As a DJ, you’re known for your daring, more left-field/post-punk approach, even when it comes to the bigger venues you’re playing nowadays. What or who inspired you when it comes to your DJ-style?
Again, I think it goes back to the atitude these labels I followed represented. I was also into DJs like DJ Craze who were battle DJs, so the notion I had to stay within the boundaries of electro or techno flew out the window. I’ve always enjoyed DJs who take risk and although sometimes the risk may not pay off, at least there’s life behind the DJ set and it’ll be something the people on the dance floor will remember.
As a producer, you’ve released many EPs yourself, but you’re also running you’re own label Omnidisc where artists such at Drvg Culture, David Vunk, Black Merlin and Cliff Lothar released on. What’s the story/vision behind the label and what’s in the pipeline for the future?

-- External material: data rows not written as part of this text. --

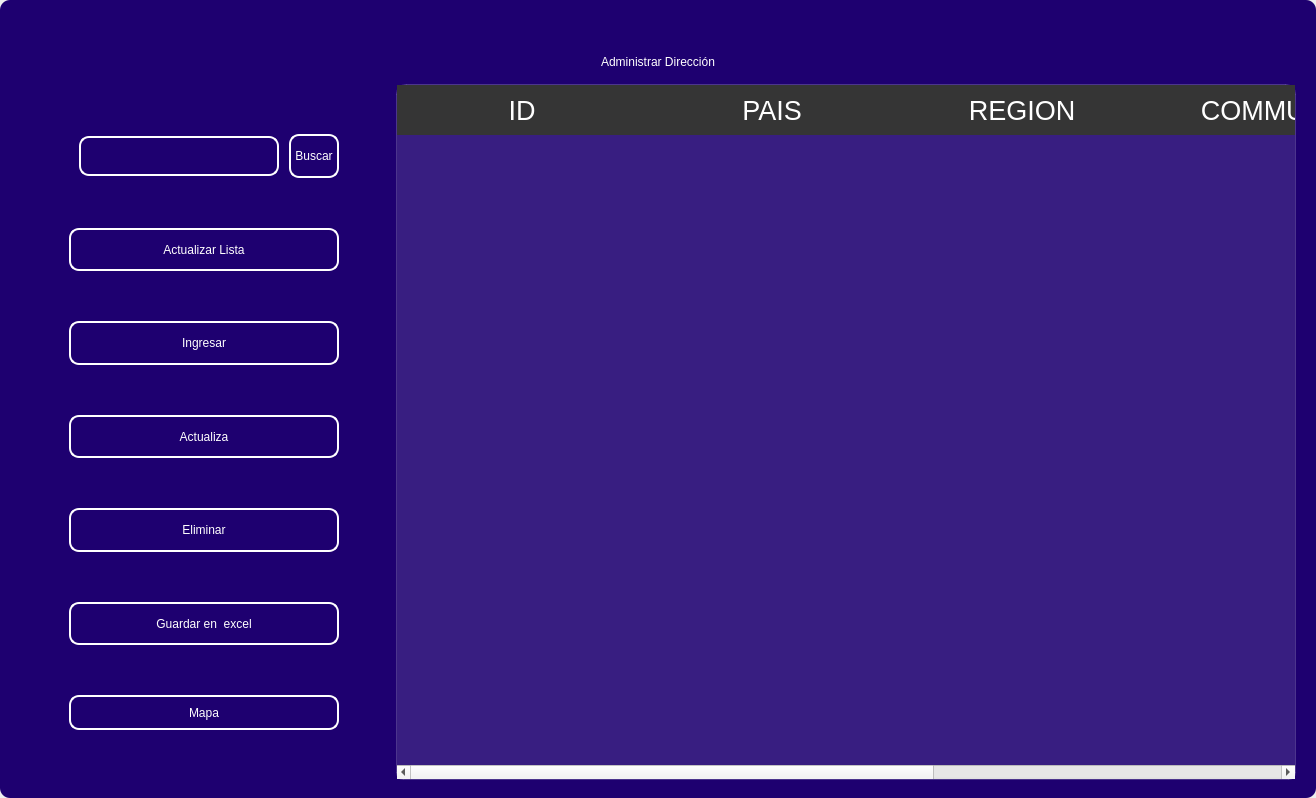
Old version of the form design/standar/mainaddress0.ui in the repository codemiguel-dev/ERP-EmprendeSoft-Desktop.
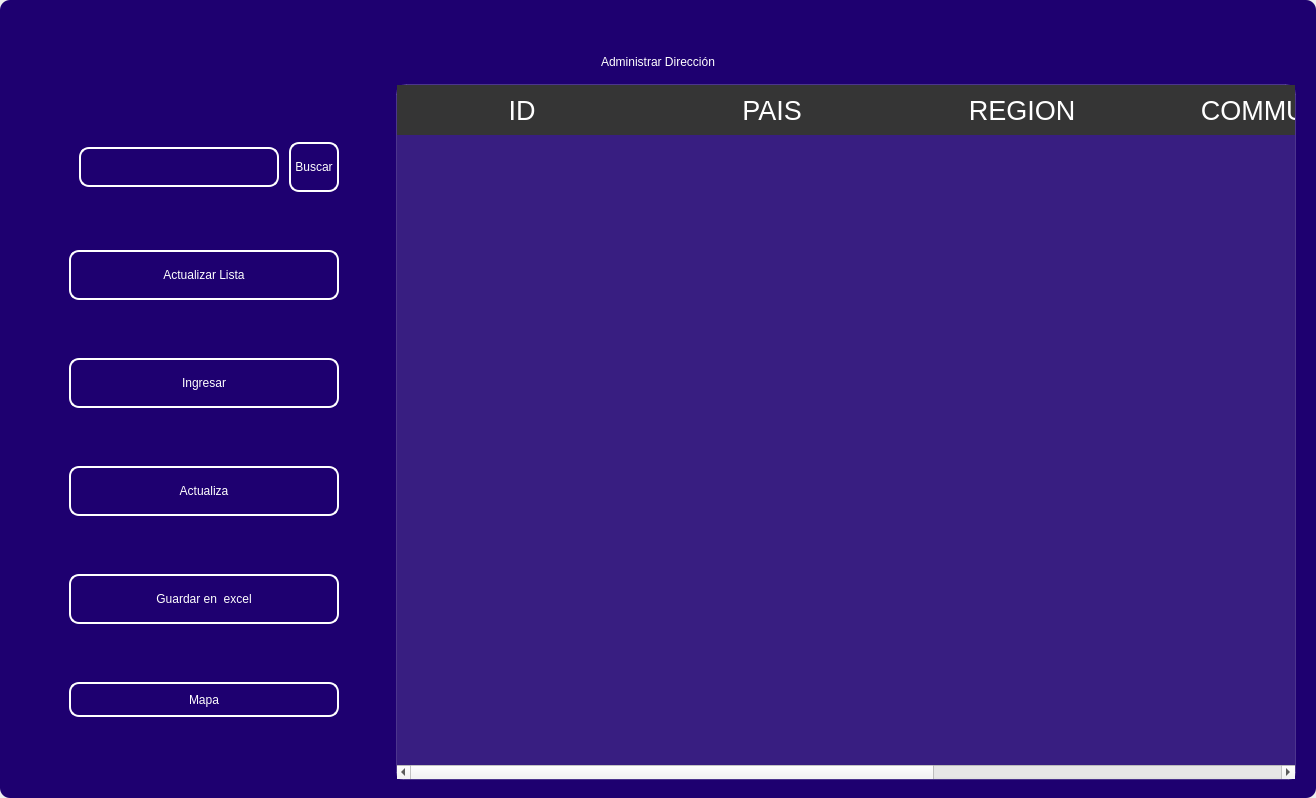
New version of the form. Icons and pictures are not drawn.

What changed in the file:
```diff
--- a/design/standar/mainaddress0.ui
+++ b/design/standar/mainaddress0.ui
@@ -640,50 +640,6 @@
               </property>
              </widget>
             </item>
-            <item>
-             <widget class="QPushButton" name="btn_delete">
-              <property name="minimumSize">
-               <size>
-                <width>0</width>
-                <height>40</height>
-               </size>
-              </property>
-              <property name="maximumSize">
-               <size>
-                <width>300</width>
-                <height>50</height>
-               </size>
-              </property>
-              <property name="cursor">
-               <cursorShape>PointingHandCursor</cursorShape>
-              </property>
-              <property name="styleSheet">
-               <string notr="true">QPushButton{
-border-radius:10px; 
-font: 12pt &quot;Arial&quot;;
-color: rgb(255, 255, 254);
-border: 2px solid #ffffff;
-}
-
-QPushButton:hover{
-border-radius:10px; 
-font: 12pt &quot;Arial&quot;;
-color: rgb(255, 255, 255);
-border: 2px solid rgb(120, 0, 171);
-	background-color: rgb(120, 0, 171);
-}</string>
-              </property>
-              <property name="text">
-               <string>Eliminar</string>
-              </property>
-              <property name="iconSize">
-               <size>
-                <width>35</width>
-                <height>35</height>
-               </size>
-              </property>
-             </widget>
-            </item>
             <item>
              <widget class="QPushButton" name="btn_excel">
               <property name="minimumSize">
```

Omnidisc is actually a continuation of a record label I had that ended in 2006 called Omniamm. My original reason back with Omniamm was to simply be able to release music from friends of mine and that’s pretty much the same story today. I especially want to try and give some artist in Miami a label they feel can be a familiar platform to release music on. Like I mentioned above, labels like Schematic and M3rck were a really big influence on me knowing they were based out of Miami when I was younger, so I’m hoping Omnidisc will influence some ears as well.
It’s actually your Dekmantel debut in a week. What are you planning to bring to São Paulo?
I absolutely love playing in Brazil. They know how to party their asses off out there, and I’m honored to be playing with such a great set of DJs. I tend to play quite aggressive but still try to push my Hispanic heritage through syncopated rhythms so you’ll be hearing Funky techno/electro and quite a few classic Miami Bass instrumentals which I play often that have become synonymous with Brazil’s Baile Funk scene.
Any other things on the schedule this year which you’re looking forward to?
I’ve been taking some time off here the last 3 months to work on my album, this Dekmantel show is actually my first gig since then so I’m really looking forward to hopping back on the decks. Also looking forward to finally finishing this album so I can finally walk across my room and not step on audio cables in the middle of the night. Haha.